> **AVAILABLE RECORDS**:

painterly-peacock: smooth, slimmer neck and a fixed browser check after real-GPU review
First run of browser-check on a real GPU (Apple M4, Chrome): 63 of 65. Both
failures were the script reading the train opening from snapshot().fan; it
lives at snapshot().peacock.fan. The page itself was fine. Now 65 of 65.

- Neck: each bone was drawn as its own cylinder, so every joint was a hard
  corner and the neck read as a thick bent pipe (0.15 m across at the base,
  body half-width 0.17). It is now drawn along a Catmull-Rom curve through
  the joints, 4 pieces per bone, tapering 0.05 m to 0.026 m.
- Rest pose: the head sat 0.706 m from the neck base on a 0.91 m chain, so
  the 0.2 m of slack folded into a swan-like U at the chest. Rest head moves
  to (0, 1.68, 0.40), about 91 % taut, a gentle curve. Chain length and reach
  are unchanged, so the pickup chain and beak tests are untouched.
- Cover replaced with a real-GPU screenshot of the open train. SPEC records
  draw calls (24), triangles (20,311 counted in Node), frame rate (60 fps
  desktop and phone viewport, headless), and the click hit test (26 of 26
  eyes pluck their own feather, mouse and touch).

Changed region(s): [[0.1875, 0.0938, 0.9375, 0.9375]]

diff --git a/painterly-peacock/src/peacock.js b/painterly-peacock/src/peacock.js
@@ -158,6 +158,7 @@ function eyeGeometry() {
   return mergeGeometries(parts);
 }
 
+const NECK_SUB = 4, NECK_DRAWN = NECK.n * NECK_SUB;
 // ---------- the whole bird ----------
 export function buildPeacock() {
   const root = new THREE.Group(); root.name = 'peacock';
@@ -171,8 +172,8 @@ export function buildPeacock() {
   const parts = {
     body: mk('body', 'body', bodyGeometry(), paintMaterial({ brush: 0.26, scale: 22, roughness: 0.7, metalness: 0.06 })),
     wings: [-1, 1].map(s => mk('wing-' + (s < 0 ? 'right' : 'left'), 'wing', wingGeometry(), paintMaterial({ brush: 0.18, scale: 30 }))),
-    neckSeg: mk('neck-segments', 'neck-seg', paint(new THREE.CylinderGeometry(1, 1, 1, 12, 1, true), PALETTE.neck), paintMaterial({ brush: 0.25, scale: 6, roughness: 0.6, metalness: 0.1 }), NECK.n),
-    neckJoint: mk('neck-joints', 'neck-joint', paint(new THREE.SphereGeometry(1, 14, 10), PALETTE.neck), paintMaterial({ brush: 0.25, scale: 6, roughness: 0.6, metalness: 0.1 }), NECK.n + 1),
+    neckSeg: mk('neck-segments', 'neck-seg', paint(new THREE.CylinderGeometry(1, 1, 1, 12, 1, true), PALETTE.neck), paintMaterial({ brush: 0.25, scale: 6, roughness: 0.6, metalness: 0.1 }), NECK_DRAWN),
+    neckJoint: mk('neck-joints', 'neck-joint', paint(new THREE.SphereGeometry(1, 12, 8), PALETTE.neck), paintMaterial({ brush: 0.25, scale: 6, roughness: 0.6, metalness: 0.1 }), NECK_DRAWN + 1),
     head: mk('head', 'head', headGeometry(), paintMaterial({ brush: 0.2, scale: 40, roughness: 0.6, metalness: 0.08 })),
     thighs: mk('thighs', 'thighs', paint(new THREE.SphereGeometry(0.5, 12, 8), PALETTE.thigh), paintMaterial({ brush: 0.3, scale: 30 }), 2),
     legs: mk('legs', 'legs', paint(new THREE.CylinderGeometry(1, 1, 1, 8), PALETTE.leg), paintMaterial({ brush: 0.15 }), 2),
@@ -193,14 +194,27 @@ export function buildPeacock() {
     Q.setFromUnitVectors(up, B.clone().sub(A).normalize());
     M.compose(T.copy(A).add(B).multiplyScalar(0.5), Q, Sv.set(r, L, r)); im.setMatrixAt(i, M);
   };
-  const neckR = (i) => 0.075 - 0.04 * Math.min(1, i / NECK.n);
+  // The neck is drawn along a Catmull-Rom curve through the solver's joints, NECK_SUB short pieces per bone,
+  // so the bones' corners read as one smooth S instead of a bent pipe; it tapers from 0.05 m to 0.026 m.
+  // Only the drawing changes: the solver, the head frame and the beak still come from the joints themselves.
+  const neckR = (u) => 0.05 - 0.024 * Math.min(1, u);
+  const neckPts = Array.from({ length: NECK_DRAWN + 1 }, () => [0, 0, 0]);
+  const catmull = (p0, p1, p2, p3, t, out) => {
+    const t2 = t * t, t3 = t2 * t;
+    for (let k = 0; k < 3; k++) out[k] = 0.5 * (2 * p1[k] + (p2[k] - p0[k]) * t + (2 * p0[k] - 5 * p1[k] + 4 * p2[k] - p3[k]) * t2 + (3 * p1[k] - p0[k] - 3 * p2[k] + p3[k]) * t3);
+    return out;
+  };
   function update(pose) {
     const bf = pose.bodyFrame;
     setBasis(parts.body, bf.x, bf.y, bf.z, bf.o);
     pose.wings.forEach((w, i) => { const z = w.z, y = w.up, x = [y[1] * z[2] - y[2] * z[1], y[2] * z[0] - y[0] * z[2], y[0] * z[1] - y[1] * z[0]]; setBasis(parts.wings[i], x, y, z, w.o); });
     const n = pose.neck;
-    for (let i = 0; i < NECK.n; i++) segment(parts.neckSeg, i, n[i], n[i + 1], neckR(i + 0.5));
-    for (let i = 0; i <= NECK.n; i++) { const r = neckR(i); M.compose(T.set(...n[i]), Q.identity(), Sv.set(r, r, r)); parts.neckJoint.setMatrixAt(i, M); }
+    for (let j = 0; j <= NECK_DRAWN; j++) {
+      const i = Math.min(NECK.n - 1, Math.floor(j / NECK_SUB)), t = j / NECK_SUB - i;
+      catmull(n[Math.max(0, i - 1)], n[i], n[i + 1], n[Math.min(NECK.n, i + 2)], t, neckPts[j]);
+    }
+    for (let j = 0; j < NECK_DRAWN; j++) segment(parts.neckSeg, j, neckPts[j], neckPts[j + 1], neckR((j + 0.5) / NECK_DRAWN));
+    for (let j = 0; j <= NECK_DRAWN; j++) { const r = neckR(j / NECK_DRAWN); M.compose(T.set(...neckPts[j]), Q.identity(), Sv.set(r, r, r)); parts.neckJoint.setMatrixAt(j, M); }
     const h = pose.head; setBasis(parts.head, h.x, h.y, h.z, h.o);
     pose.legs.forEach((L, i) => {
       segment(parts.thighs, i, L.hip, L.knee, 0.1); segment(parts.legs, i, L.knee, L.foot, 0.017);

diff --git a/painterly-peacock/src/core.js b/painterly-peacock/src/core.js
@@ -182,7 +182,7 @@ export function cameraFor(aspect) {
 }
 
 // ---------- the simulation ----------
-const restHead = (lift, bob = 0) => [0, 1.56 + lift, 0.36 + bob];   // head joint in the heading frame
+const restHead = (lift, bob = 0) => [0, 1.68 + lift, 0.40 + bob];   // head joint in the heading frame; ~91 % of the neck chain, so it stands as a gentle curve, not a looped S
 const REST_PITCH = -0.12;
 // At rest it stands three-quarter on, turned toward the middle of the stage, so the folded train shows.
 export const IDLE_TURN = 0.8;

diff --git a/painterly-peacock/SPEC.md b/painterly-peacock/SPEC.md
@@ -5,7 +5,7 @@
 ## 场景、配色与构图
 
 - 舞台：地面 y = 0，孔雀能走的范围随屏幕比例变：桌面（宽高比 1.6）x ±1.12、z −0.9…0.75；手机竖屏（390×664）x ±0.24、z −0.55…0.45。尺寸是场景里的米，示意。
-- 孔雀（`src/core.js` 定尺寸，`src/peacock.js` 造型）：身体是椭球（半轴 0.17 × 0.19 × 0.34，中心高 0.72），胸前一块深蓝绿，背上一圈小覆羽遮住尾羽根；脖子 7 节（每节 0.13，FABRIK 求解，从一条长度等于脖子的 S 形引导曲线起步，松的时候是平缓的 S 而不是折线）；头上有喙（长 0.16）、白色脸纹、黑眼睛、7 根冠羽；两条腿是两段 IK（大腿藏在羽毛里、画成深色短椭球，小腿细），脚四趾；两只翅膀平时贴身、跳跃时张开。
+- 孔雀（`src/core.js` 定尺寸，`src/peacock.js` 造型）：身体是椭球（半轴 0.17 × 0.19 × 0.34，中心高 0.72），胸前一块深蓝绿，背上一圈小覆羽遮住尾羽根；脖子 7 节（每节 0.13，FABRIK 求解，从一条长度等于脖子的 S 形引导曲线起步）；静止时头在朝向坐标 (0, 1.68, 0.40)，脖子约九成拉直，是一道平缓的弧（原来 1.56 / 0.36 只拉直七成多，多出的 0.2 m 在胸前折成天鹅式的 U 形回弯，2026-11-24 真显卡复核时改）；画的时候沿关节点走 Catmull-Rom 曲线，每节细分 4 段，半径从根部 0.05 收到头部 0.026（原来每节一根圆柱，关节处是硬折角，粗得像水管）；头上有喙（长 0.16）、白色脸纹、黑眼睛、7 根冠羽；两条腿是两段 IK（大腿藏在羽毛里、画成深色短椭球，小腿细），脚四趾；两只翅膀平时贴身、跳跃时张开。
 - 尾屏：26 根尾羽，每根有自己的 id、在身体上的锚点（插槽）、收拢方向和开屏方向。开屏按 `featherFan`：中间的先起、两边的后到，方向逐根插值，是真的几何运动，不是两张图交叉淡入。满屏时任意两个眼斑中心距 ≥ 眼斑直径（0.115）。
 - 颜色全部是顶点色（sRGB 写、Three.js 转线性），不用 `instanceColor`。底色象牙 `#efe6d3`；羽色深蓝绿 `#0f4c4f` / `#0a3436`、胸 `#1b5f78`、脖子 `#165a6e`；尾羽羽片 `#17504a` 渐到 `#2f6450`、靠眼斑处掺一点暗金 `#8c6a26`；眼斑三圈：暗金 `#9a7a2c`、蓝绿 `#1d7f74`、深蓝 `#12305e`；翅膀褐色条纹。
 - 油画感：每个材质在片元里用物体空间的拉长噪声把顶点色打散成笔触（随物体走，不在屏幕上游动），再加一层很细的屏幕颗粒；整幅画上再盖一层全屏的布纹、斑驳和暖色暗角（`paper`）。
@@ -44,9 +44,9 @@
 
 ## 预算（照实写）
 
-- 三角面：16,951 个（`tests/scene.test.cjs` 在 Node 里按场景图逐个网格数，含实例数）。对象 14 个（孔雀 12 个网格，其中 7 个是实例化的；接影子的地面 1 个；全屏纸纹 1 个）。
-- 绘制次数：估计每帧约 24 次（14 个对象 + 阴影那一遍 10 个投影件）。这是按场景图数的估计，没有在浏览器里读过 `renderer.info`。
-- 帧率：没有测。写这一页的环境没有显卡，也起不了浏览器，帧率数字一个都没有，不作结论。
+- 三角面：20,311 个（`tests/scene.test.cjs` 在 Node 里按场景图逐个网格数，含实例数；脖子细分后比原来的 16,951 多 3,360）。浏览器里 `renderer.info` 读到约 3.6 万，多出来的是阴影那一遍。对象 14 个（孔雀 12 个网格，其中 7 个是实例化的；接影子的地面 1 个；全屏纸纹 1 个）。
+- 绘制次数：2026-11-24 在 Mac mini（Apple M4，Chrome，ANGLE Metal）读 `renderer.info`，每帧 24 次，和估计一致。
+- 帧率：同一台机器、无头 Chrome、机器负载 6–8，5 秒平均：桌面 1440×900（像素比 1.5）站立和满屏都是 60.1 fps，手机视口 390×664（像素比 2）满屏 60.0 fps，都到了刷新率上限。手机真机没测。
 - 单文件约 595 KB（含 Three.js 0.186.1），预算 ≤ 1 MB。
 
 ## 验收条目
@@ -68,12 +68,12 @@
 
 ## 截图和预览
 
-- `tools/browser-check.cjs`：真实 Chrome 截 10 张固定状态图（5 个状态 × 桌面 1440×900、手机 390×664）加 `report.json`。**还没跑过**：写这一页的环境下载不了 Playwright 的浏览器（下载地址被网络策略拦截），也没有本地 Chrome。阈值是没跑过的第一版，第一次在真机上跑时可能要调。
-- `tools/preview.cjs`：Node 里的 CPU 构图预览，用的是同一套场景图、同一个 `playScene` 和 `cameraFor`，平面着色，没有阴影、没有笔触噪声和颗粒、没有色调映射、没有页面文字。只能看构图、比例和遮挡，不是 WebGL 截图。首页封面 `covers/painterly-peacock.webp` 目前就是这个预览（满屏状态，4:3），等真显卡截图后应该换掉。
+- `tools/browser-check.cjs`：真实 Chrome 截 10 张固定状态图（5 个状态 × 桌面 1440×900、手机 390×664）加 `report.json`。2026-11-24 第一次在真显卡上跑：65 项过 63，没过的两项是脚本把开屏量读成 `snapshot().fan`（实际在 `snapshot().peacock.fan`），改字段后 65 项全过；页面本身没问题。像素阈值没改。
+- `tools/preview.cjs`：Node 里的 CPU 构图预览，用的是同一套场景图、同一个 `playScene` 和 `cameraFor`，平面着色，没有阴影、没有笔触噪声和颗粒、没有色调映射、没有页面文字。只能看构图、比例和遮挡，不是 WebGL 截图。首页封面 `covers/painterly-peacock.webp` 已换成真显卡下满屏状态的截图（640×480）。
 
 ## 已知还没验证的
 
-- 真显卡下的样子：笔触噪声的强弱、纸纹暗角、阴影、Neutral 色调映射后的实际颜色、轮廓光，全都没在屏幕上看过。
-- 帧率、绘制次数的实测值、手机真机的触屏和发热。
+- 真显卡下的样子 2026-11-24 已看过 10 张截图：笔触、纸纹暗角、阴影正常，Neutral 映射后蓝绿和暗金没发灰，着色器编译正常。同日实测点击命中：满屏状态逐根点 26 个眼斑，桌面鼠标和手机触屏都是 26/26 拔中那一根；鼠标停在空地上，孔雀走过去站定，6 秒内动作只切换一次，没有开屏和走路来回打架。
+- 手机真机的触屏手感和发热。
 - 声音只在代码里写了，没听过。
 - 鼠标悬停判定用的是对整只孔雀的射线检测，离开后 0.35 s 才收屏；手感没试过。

> **WHAT THE TASK ASKS**:
Give the number of lines in the records above that contain the word "function", and nothing more.

> **TASK OUTPUT**:
6